ReadCsvFile

Revision as of 23:50, 18 July 2018 by Max (Talk | contribs)

(diff) ← Older revision | Latest revision (diff) | Newer revision → (diff)


ReadCSVFile is an obsolete library function. We recommend that you use ReadTextFile and ParseCSV functions to respectively read and parse a CSV file.

(Requires Analytica Enterprise or Power Player)

ReadCsvFile(filename, linesep, colsep)

Reads and parses a tabular text file, known as a CSV (for "Comma-Separated Values") format, in which data is arranged in columns on separate lines, and in which the first line contains column labels.

Normally columns are separated by commas, although the optional «colsep» parameter can be specified if a different separation string is used.

An array of text values is returned, indexed by two local indexes, Row and Field. Typically some columns may contain text, others numbers, and other dates. You must post-process the result returned from ReadCsvFile using, for example, ParseDate and ParseNum to convert the text columns to numeric values. The Row index contains the column labels.

The data within a column in the file must never contain the separator strings.

To use this function with tab-delimited data, use:

ReadCsvFile(filename, colsep: Chr(9))

Library

Download: Flat File Library.ana

(Use FileAdd Library... to add this library)

Example

Suppose the file "data.txt" is in the CurrentDataFolder and contains the following:
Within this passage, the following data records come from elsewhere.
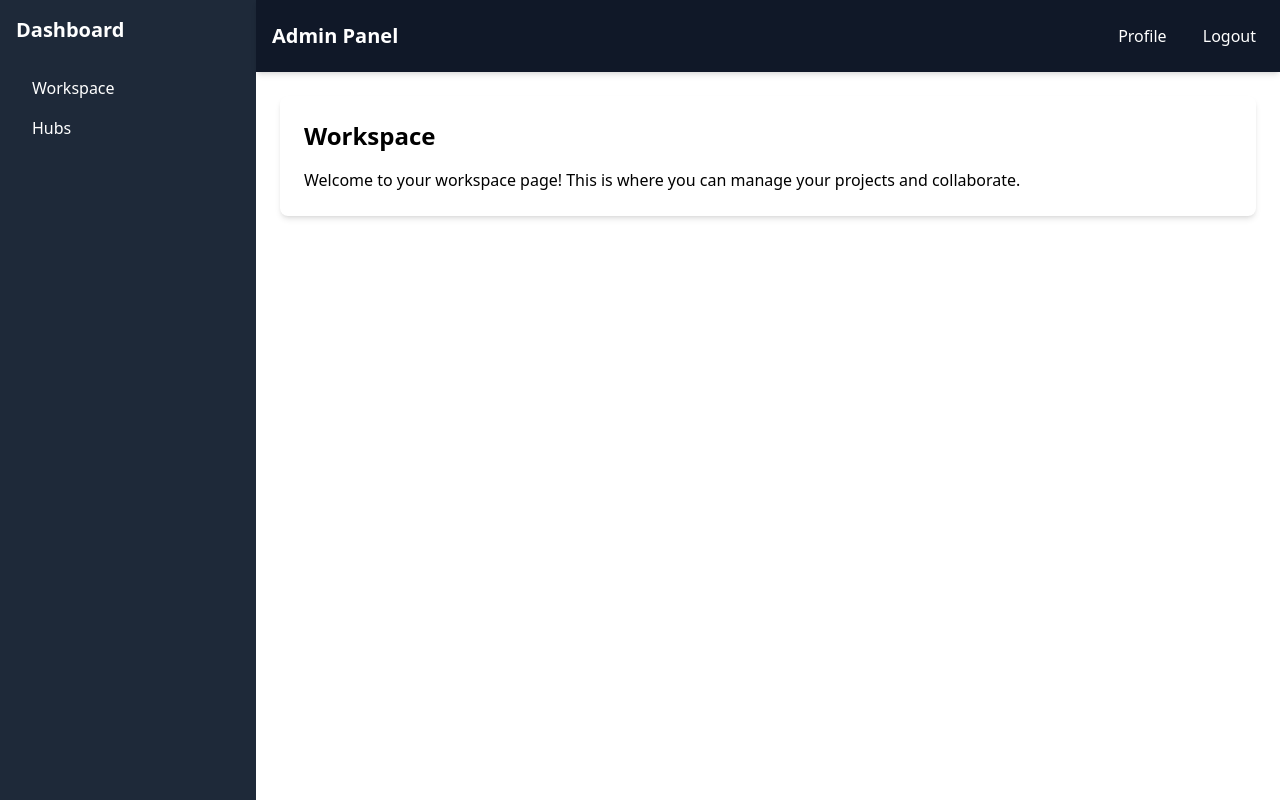
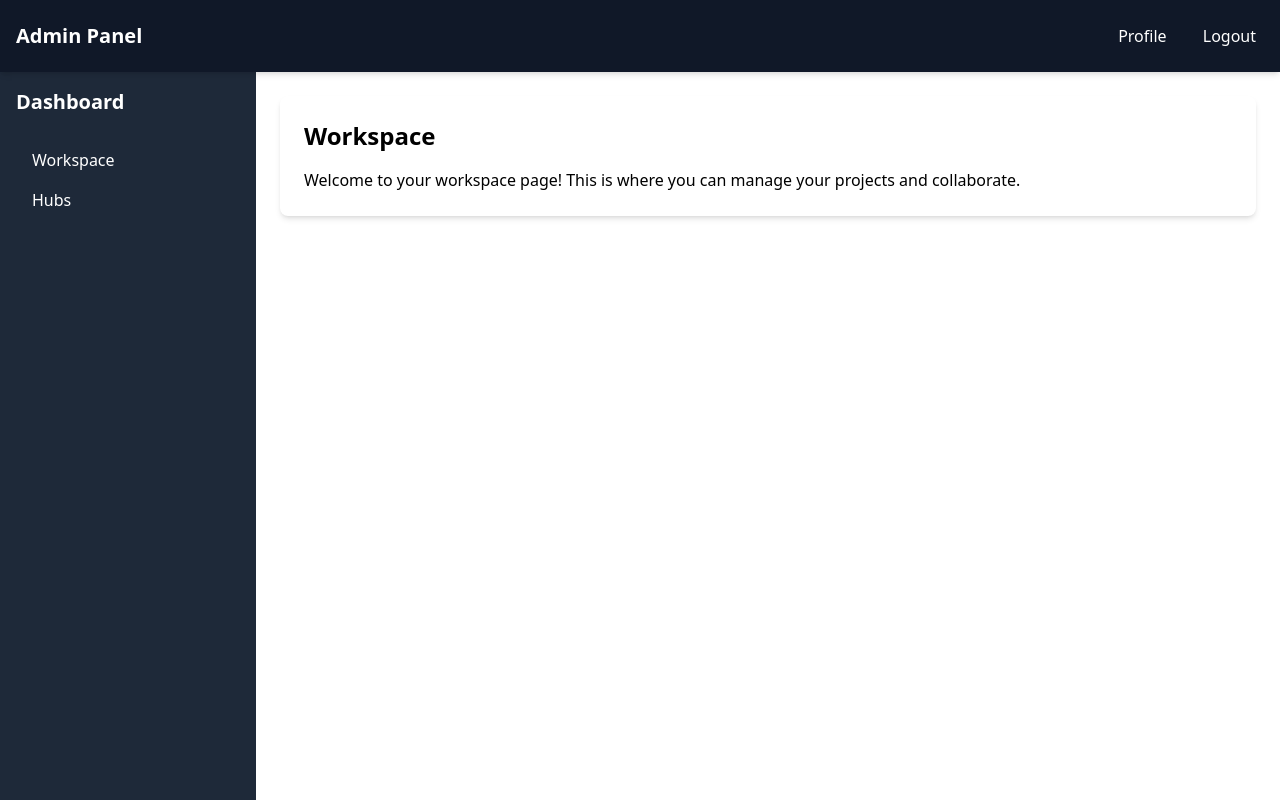
Before and after one commit to sparrowapp-dev/sparrow-admin-app, a Svelte app: page /workspace in a window 1280 px wide. Built offline with nearby package versions, Linux system fonts and the light colour scheme; sample sign-in values are in the browser's storage.

Commit message:
fix: base layout

```diff
--- a/src/layouts/BaseLayout.svelte
+++ b/src/layouts/BaseLayout.svelte
@@ -3,16 +3,18 @@
   import TopNav from '@/components/TopNav/TopNav.svelte';
 </script>
 
-<div class="flex h-screen">
-  <!-- Side Navigation -->
-  <SideNav />
+<div class="relative h-screen">
+  <!-- Top Navigation - position it at the top of the screen, spanning the full width -->
+  <div class="absolute top-0 left-0 z-10 w-full">
+    <TopNav />
+  </div>
 
-  <!-- Main content area -->
-  <div class="flex flex-1 flex-col">
-    <!-- Top Navigation -->
-    <TopNav />
+  <div class="flex h-full pt-[72px]">
+    <!-- Add padding-top equal to TopNav height -->
+    <!-- Side Navigation -->
+    <SideNav />
 
-    <!-- Main content (child routes) -->
+    <!-- Main content area -->
     <div class="flex-1 overflow-auto p-6">
       <slot />
     </div>
```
PlantID, Name, Capacity, Start Date, Type
G0372, Moss Landing, 2218, 7/11/2002, Oil/Gas
N0002, San Onofre, 2254, 1/1/1968, Nuclear
N0001, Diablo Canyon, 2218, 1/1/1985, Nuclear

The following expression

ReadCsvFile("data.txt")

returns an array of text indexed by local indexes Row and Fields as follows:

.Fields ▶
.Row ▼ PlantID Name Capacity Start Date Type
1 G0372 Moss Landing 2218 7/11/2002 Oil/Gas
2 N0002 San Onofre 2254 1/1/1968 Nuclear
3 N0001 Diablo Canyon 2218 1/1/1985 Nuclear

In a case like this, one would typically want to parse the Capacity and Start Date columns to actual numeric values. So the expression would be enhanced to read

Var f := ReadCsvFile('data.txt');
If f.Fields = 'Capacity' Then ParseNum(f[.Fields = 'Capacity'])
Else If f.Fields = 'Start Date' Then ParseDate([f[.Fields = 'Start Date'])
Else f

It would actually be a bit more elegant to break Capacity and Start_Date out as separate variables, e.g.:

Variable RawData := ReadCsvFile('data.txt')
Variable Capacity := ParseNum(RawData[.Fields = 'Capacity'])
Variable Start_Date := ParseDate(RawData[.Fields = 'Start Date'])

In this way, it is possible to display Capacity and Start_Date using separate number formats. (Note: In the previous code, RawData, Capacity and Start_Date are each variable nodes on a diagram, and their definition is shown to the right of := ). With Capacity as numeric, you can apply numeric operations, such as Sum(Capacity, Capacity.Rows)

See Also

Comments


You are not allowed to post comments.